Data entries
*** Begin section ***
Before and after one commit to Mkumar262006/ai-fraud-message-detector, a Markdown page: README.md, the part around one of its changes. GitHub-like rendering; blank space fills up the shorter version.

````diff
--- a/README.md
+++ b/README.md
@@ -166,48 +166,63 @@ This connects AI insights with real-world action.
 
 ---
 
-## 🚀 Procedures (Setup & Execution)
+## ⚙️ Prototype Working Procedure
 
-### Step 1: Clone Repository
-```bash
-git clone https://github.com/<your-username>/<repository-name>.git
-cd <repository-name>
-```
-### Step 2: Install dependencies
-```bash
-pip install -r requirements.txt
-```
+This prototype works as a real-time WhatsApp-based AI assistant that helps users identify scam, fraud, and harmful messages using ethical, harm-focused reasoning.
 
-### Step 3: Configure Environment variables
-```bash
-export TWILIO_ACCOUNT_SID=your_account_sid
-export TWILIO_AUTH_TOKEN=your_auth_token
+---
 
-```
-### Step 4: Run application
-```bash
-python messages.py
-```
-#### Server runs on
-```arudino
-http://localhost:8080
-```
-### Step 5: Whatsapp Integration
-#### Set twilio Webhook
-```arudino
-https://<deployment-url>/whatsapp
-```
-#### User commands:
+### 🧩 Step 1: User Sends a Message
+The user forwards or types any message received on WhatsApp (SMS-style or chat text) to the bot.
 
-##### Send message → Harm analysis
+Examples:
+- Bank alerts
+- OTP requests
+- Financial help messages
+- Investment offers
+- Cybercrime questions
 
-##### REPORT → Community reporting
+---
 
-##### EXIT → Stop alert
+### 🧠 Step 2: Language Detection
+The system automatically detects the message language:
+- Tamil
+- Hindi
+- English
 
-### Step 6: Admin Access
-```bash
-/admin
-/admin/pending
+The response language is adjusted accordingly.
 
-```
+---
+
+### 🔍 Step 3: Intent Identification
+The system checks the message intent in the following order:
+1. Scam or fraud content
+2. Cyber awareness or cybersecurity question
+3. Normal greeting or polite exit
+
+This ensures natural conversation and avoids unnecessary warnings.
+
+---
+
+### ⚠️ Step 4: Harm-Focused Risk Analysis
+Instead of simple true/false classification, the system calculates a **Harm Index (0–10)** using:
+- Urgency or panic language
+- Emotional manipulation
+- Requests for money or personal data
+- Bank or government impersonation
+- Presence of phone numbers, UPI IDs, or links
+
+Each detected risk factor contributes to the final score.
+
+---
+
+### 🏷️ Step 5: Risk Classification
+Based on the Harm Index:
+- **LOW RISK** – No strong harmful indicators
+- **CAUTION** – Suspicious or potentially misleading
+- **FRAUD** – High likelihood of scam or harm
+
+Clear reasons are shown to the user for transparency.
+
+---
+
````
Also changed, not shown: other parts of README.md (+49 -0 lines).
*** End section ***
__Exercise description__. Every record needs to be reproduced exactly, with none skipped.

__Response to this task__.
Before and after one commit to Mkumar262006/ai-fraud-message-detector, a Markdown page: README.md, the part around one of its changes. GitHub-like rendering; blank space fills up the shorter version.

````diff
--- a/README.md
+++ b/README.md
@@ -166,48 +166,63 @@ This connects AI insights with real-world action.
 
 ---
 
-## 🚀 Procedures (Setup & Execution)
+## ⚙️ Prototype Working Procedure
 
-### Step 1: Clone Repository
-```bash
-git clone https://github.com/<your-username>/<repository-name>.git
-cd <repository-name>
-```
-### Step 2: Install dependencies
-```bash
-pip install -r requirements.txt
-```
+This prototype works as a real-time WhatsApp-based AI assistant that helps users identify scam, fraud, and harmful messages using ethical, harm-focused reasoning.
 
-### Step 3: Configure Environment variables
-```bash
-export TWILIO_ACCOUNT_SID=your_account_sid
-export TWILIO_AUTH_TOKEN=your_auth_token
+---
 
-```
-### Step 4: Run application
-```bash
-python messages.py
-```
-#### Server runs on
-```arudino
-http://localhost:8080
-```
-### Step 5: Whatsapp Integration
-#### Set twilio Webhook
-```arudino
-https://<deployment-url>/whatsapp
-```
-#### User commands:
+### 🧩 Step 1: User Sends a Message
+The user forwards or types any message received on WhatsApp (SMS-style or chat text) to the bot.
 
-##### Send message → Harm analysis
+Examples:
+- Bank alerts
+- OTP requests
+- Financial help messages
+- Investment offers
+- Cybercrime questions
 
-##### REPORT → Community reporting
+---
 
-##### EXIT → Stop alert
+### 🧠 Step 2: Language Detection
+The system automatically detects the message language:
+- Tamil
+- Hindi
+- English
 
-### Step 6: Admin Access
-```bash
-/admin
-/admin/pending
+The response language is adjusted accordingly.
 
-```
+---
+
+### 🔍 Step 3: Intent Identification
+The system checks the message intent in the following order:
+1. Scam or fraud content
+2. Cyber awareness or cybersecurity question
+3. Normal greeting or polite exit
+
+This ensures natural conversation and avoids unnecessary warnings.
+
+---
+
+### ⚠️ Step 4: Harm-Focused Risk Analysis
+Instead of simple true/false classification, the system calculates a **Harm Index (0–10)** using:
+- Urgency or panic language
+- Emotional manipulation
+- Requests for money or personal data
+- Bank or government impersonation
+- Presence of phone numbers, UPI IDs, or links
+
+Each detected risk factor contributes to the final score.
+
+---
+
+### 🏷️ Step 5: Risk Classification
+Based on the Harm Index:
+- **LOW RISK** – No strong harmful indicators
+- **CAUTION** – Suspicious or potentially misleading
+- **FRAUD** – High likelihood of scam or harm
+
+Clear reasons are shown to the user for transparency.
+
+---
+
````
Also changed, not shown: other parts of README.md (+49 -0 lines).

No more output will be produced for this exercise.